• About this exercise:
Filter this listing down to the lines that contain the word "microservices", and copy them.

··· The input

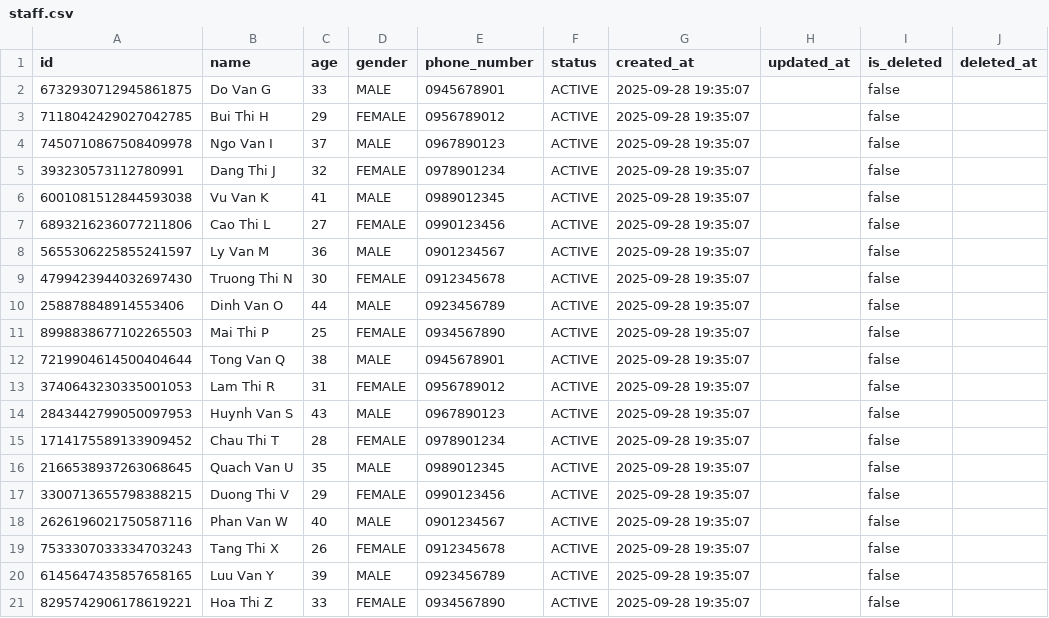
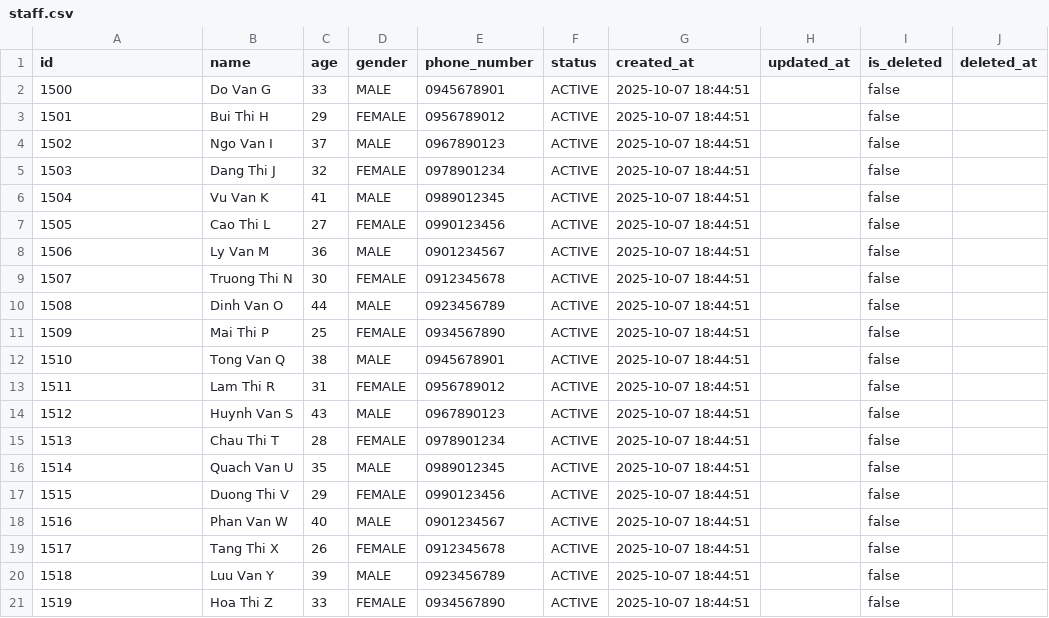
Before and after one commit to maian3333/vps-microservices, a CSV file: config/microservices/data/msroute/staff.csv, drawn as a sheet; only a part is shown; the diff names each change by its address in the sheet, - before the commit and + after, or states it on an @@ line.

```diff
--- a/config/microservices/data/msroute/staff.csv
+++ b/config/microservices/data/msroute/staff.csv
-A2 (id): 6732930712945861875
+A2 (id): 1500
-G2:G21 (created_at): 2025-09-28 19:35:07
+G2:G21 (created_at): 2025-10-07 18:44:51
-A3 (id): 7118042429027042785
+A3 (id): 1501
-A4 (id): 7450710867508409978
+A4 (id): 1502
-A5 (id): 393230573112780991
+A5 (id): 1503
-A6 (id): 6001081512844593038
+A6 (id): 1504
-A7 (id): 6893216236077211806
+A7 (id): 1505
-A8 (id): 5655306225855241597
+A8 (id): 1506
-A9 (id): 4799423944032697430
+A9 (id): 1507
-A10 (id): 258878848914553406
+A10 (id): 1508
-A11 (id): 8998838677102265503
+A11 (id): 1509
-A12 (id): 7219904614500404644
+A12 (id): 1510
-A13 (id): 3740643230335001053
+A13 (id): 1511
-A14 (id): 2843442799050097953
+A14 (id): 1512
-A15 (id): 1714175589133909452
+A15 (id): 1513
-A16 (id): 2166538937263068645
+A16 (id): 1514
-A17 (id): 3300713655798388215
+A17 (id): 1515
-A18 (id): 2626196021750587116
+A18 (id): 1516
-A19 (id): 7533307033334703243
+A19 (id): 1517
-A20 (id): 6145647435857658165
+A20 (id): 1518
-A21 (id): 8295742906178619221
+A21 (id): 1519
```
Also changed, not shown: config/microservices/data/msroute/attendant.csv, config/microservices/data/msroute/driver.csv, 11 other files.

······
··· The input

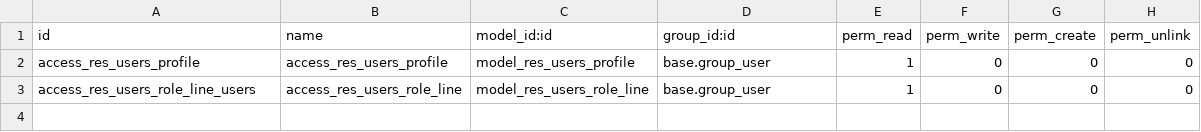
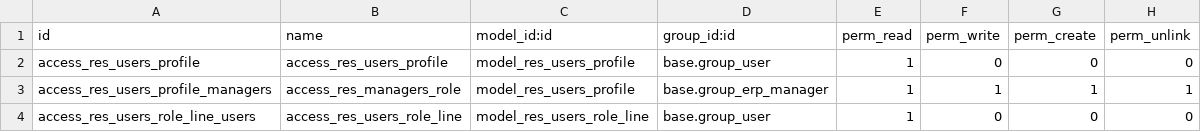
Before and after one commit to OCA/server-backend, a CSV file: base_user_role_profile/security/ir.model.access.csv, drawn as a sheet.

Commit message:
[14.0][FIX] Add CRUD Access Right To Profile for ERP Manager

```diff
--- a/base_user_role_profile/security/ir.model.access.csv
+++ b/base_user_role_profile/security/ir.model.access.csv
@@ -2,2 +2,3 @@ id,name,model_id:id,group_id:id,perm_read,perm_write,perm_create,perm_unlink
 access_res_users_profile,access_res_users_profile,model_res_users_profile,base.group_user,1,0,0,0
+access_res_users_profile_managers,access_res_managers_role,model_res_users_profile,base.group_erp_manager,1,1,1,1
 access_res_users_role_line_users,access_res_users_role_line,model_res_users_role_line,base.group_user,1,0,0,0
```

······

• Response below:
Before and after one commit to maian3333/vps-microservices, a CSV file: config/microservices/data/msroute/staff.csv, drawn as a sheet; only a part is shown; the diff names each change by its address in the sheet, - before the commit and + after, or states it on an @@ line.
--- a/config/microservices/data/msroute/staff.csv
+++ b/config/microservices/data/msroute/staff.csv
Also changed, not shown: config/microservices/data/msroute/attendant.csv, config/microservices/data/msroute/driver.csv, 11 other files.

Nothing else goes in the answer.